Lawmakers voice CRA concerns over race and data collection


Lawmakers on the House Financial Services Committee held their first Community Reinvestment Act Hearing (ARC) since regulators issued a revamped version of the anti-redlining law in May.

Democrats have expressed concern that the rule’s focus on lending to low- and moderate-income (LMI) communities rather than race is not doing enough to address racial disparities. Republicans, meanwhile, questioned whether the new data collection requirements and the proposal’s implementation period would be too onerous for some banks.

“We know that relying on data only around LMI communities doesn’t solve racial disparities and studies show we need to make sure they’re addressed,” said Rep. Gregory Meeks, D-NY.

When asked by Meeks how the ARC redesign might better address redlining, Catherine Crobychairman of the National Community Reinvestment Coalition (NCRC), proposed an inter-agency statistical study that would identify metropolitan areas and rural counties experiencing continued discrimination.

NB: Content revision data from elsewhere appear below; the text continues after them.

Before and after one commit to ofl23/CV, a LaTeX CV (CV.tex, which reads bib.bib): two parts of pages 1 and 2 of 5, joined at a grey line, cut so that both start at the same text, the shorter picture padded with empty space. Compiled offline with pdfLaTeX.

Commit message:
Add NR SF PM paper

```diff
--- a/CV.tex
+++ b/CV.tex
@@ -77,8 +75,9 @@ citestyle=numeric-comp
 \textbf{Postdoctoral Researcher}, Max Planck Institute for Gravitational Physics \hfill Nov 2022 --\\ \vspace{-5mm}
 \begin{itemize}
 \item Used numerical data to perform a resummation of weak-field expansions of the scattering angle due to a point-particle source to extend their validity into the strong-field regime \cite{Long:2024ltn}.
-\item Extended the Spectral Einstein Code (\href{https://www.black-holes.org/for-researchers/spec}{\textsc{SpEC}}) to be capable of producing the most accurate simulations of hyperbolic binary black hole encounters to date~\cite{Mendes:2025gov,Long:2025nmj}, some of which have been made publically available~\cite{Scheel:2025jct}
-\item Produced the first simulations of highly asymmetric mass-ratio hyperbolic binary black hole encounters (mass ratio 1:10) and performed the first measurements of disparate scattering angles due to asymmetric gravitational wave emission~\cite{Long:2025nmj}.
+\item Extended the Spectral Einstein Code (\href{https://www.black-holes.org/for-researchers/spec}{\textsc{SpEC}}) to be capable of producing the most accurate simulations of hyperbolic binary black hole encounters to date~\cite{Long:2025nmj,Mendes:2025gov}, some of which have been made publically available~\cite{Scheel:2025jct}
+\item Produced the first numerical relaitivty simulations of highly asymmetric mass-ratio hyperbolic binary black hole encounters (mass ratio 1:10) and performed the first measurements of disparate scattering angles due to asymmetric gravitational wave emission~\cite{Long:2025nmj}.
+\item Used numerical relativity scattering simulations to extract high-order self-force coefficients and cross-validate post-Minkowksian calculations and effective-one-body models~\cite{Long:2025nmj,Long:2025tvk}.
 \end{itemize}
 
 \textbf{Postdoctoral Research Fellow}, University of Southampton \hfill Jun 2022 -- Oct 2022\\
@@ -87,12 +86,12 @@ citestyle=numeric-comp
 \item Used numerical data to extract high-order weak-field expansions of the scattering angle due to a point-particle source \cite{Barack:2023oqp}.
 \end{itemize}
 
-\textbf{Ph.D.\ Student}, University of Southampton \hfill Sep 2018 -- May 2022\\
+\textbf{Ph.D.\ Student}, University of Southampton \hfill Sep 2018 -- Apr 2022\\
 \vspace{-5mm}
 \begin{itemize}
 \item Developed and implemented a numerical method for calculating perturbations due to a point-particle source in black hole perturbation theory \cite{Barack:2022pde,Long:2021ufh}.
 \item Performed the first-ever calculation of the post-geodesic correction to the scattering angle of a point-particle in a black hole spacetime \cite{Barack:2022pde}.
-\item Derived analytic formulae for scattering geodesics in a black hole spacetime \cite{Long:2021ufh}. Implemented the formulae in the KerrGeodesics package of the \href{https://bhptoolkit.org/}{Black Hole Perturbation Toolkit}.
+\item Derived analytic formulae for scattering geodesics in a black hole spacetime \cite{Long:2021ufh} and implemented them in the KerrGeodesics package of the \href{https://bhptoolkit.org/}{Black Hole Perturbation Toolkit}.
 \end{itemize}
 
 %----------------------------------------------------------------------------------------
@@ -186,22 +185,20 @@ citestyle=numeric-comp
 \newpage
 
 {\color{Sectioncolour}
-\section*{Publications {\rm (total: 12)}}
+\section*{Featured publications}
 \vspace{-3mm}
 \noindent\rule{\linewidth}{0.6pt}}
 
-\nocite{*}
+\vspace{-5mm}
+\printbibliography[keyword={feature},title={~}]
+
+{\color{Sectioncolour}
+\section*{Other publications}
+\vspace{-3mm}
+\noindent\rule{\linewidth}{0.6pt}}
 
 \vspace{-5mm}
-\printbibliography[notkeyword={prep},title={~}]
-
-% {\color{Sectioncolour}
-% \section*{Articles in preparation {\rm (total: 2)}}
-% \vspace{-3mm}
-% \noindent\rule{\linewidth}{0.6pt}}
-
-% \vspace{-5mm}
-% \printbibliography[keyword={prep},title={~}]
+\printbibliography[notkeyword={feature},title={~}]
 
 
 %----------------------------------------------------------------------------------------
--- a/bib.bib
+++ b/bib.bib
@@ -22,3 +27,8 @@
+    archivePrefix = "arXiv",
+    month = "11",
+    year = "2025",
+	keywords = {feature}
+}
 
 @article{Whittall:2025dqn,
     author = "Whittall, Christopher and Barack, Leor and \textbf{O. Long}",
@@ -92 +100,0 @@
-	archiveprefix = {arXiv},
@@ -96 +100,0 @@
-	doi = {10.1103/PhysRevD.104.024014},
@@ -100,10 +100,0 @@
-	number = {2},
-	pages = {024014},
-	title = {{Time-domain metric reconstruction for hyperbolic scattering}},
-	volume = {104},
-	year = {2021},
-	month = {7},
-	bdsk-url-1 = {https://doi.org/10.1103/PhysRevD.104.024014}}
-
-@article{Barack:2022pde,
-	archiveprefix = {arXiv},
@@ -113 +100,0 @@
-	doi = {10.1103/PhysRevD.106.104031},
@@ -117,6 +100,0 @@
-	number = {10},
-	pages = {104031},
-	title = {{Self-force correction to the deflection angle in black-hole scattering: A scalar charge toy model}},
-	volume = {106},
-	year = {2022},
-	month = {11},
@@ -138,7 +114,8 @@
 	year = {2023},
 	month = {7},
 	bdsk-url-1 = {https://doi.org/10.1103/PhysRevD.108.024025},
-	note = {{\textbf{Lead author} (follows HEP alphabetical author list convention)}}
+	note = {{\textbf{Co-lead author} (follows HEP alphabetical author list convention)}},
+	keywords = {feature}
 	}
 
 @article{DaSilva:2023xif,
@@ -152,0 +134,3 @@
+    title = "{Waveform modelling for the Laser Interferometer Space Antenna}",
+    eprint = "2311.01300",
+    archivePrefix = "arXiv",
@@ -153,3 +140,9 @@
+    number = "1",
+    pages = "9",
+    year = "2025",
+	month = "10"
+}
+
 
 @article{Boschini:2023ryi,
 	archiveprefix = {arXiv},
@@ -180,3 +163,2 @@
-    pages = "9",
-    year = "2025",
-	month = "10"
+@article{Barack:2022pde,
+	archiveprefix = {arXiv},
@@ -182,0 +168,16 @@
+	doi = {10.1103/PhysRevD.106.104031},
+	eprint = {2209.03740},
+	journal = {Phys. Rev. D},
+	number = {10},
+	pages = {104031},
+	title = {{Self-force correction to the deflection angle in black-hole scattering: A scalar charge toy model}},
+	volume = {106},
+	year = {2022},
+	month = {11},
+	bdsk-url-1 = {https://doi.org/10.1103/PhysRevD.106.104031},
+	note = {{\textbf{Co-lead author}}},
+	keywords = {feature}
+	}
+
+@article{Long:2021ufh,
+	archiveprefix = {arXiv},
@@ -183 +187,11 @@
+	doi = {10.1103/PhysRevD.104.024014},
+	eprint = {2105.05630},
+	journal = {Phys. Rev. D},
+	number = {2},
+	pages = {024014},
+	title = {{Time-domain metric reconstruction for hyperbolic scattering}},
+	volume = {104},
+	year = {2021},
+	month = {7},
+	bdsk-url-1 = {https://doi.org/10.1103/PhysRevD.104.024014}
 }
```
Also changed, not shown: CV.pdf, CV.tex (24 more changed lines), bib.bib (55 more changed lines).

“In these areas, ARC reviews would include metrics such as the percentage of African-Americans, Hispanics, or Asians ready,” Crosby said. “The racial or ethnic subgroups of the ARC exams would be based on the results of statistical studies.”

Critics of the CRA’s overhaul took issue with the rule’s focus on LMI. This concentration, some argue, does not adequately address the racial wealth gap.

“Focusing on low and moderate income issues will not advance racial equity. It’s not going to close the racial wealth gap or the racial property gap,” Lisa Rice, president and CEO of the National Fair Housing Alliance, said during a Urban Institute panel last month. “It’s just a reality – there are more low-income whites and there are more moderate-income whites in America by a wide margin.”

Data from the Home Mortgage Disclosure Act consistently shows that high-income consumers of color don’t have the same access to credit as low-income white consumers, Rice said.

“Focusing on income alone won’t really get the ball rolling on issues of racial equity,” Rice said.

But the focus on prioritizing loans to minority groups could render the ARC unconstitutional, Rep. Blaine Luetkemeyer, R-MO, said at Wednesday’s hearing, referring to the a series of lawsuits filed against the Small Business Administration on its prioritization of historically underserved groups in providing COVID-19 relief under the Restaurant Revitalization Fund.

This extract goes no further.